UPDATE, JAN 3:
Continuing their campaign of breaking Idlib Province’s food supplies and infrastructure, pro-Assad forces bombed the water station for Idlib city on Sunday morning.
Senior UN official Marks Cutts confirmed that the water station was “badly damaged”, worsening the situation of about 3 million people — many of them displaced from others parts of Syria — in Idlib Province.
The country is already facing a water crisis & continued destruction of civilian infrastructure will only cause more suffering of civilians. Attacks on civilians & civilian infrastructure must stop!
Syria: this is the moment Russia blew up the water station feeding Idlib-city this morning. pic.twitter.com/WBLOCQq5B2
— QalaatM (@QalaatM) January 2, 2022
Among the effects of the destruction in the “Al-Arshani” water pumping station, west of Idlib city, which is one of the stations feeding the city, was subjected to direct Russian air strikes today, Sunday, January 2, which led to great destruction and its now out of service. 🧵 pic.twitter.com/9ygAIRMxBt
— Fared Al Mahlool (@FARED_ALHOR) January 2, 2022
Abu Hazem Idlibi, an official in the opposition administration, summarized, “The Russians are focusing on infrastructure and economic assets. This is to add to the suffering of people.”
The Syrian pro-Assad outlet Al-Watan covers up the strikes on civilians with the claim, “The Russian Air Force has intensified its raids on the areas of deployment of the Turkish regime’s terrorists in the ‘de-escalation’ area in Idlib and its vicinity, which suggests that Moscow will adopt the same policy of applying military pressure to achieve a political breakthrough.”
An Australian resident posts a message of “reality” and “resilience” from Idlib city:
After a crazy three days of airstrikes, I wanted to share this IMPORTANT message with you guys… pic.twitter.com/zKnc4zULY6

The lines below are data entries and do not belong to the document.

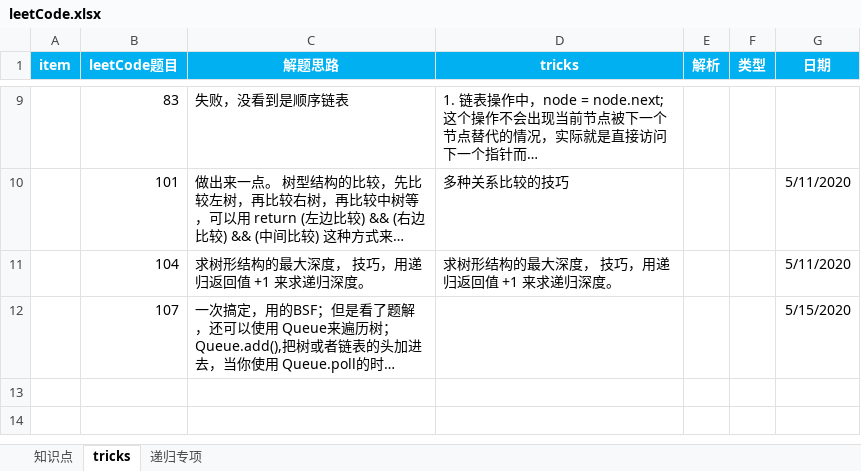
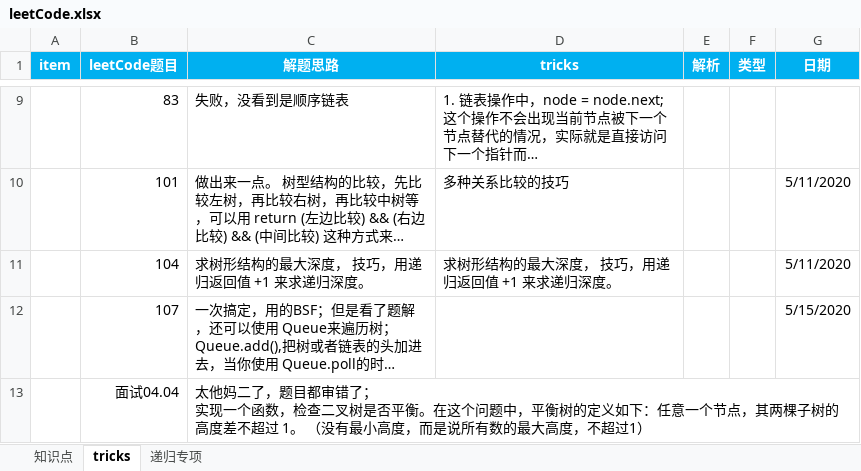
Before and after one commit to Gowithrisk/LeetCodePractise, an Excel workbook: leetCode.xlsx, sheet tricks, drawn as a sheet; only a part is shown, gaps mark what is left out; long unchanged cells end in …; values as stored, in another font and other column widths than the file's, no borders; ↵ is a line break in a cell; the diff names each change by its address in the sheet, - before the commit and + after, or states it on an @@ line.

```diff
--- a/leetCode.xlsx (sheet tricks)
+++ b/leetCode.xlsx (sheet tricks)
+row 13:  | 面试04.04 | 太他妈二了，题目都审错了； ↵ 实现一个函数，检查二叉树是否平衡。在这个问题中，平衡树的定义如下：任意一个节点，其两棵子树的高度差不超过 1。 （没有最小高度，而是说所有数的最大高度，不超过1）
```
Also changed, not shown: sheet 知识点, 52 other files.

— Just Khalid (@JustKhalid313) January 2, 2022
ORIGINAL ENTRY, JAN 2: Pro-Assad forces begin 2022 with the killing of two children and a woman in opposition-held Idlib Province in northwest Syria.
Ten other civilians, including six children, were wounded in the bombing of temporary housing near Jisr al-Shughour just after midnight on New Year’s Day.
Heartbreaking displays show #WhiteHelmets teams retrieving a dead body of a little child who was killed along with another child and a woman after Russian warplanes devastated their shelter while they were sleeping after midnight near #Jisr_Shuoghur west #Idlib. pic.twitter.com/jqaSGFs6SI
— The White Helmets (@SyriaCivilDef) January 1, 2022
In March 2020, Turkish President Recep Tayyip Erdoğan and Russian counterpart Vladimir Putin agreed a ceasefire. The accord ended an 11-month Russian-regime offensive which seized parts of Idlib Province, as well as all of neighboring northern Hama Province.
However, pro-Assad forces did not pause recurrent shelling, and Russia periodically bombed Idlib and Aleppo Provinces. Almost half of medical facilities were knocked out of service, and infrastructure such as fuel, electricity, water, and border crossings have been targeted.
The attacks escalated at the end of 2021, with pro-opposition activists claiming that Russia is trying to damage food supplies by hitting targets such as poultry farms.
The UN estimates that about 4 million people, many of them displaced by pro-Assad assaults on other parts of Syria, live in the area. About 1.6 million are in camps or informal settlements, and 75% of the population depends on humanitarian aid for basic needs.
#Syria: aftermath of #Russia|n airstrikes last night on W. outskirts of #JisrShoghur (SW. #Idlib). Area bombed hosted refugees. 3 of them killed in their sleep, incl. 2 children, and a dozen wounded. pic.twitter.com/w6Di5yzbH6
— Qalaat Al Mudiq (@QalaatAlMudiq) January 1, 2022